» What is expected:
Work through the listing below, copying each line that carries the word "notes".

» Records supplied:
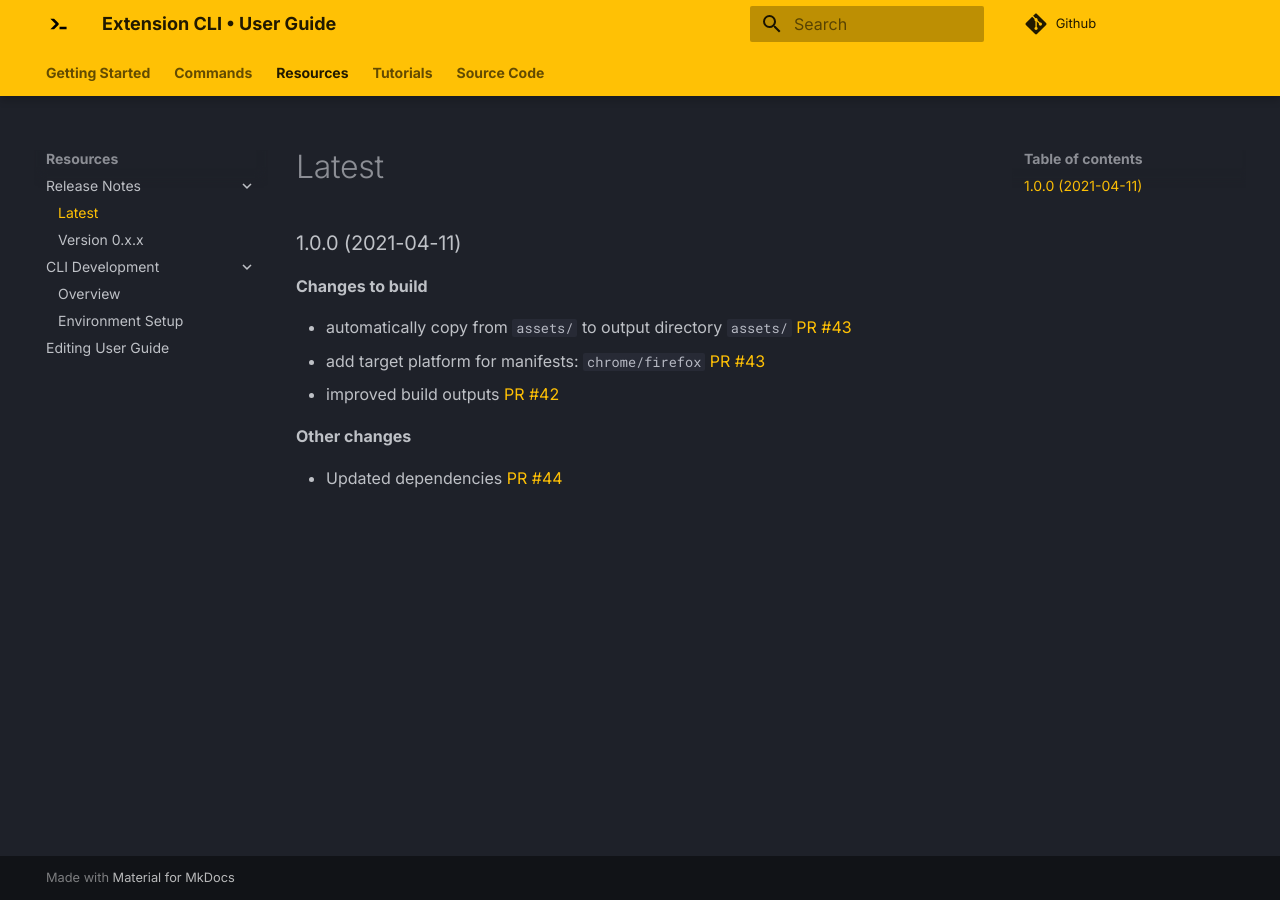
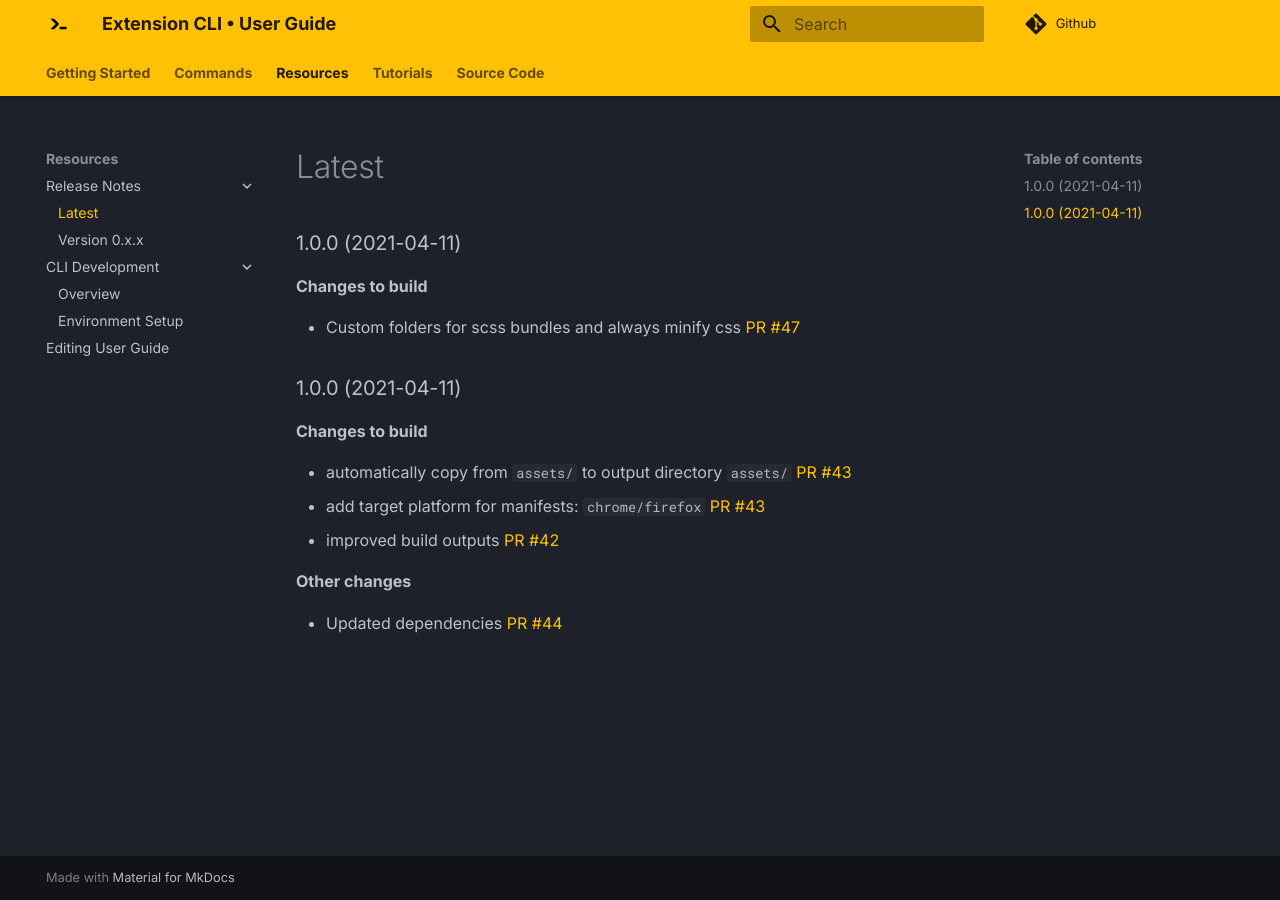
Before and after one commit to MobileFirstLLC/extension-cli, an MkDocs documentation site: the page built from guide/09-release-notes.md, in a window 1280 px wide. Built offline with MkDocs 1.6.1 and Material for MkDocs 9.7.7, drawn with Linux system fonts in a browser that asks for light colours; comment, search, counter and statistics services are not loaded.

Commit message:
docs: update release notes

```diff
--- a/guide/09-release-notes.md
+++ b/guide/09-release-notes.md
@@ -1,3 +1,9 @@
+
+### 1.0.0 (2021-04-11)
+
+**Changes to build**
+
+- Custom folders for scss bundles and always minify css [PR #47](https://github.com/MobileFirstLLC/extension-cli/pull/47)
 
 ### 1.0.0 (2021-04-11)
 
```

» Exercise answer:
Before and after one commit to MobileFirstLLC/extension-cli, an MkDocs documentation site: the page built from guide/09-release-notes.md, in a window 1280 px wide. Built offline with MkDocs 1.6.1 and Material for MkDocs 9.7.7, drawn with Linux system fonts in a browser that asks for light colours; comment, search, counter and statistics services are not loaded.
docs: update release notes
--- a/guide/09-release-notes.md
+++ b/guide/09-release-notes.md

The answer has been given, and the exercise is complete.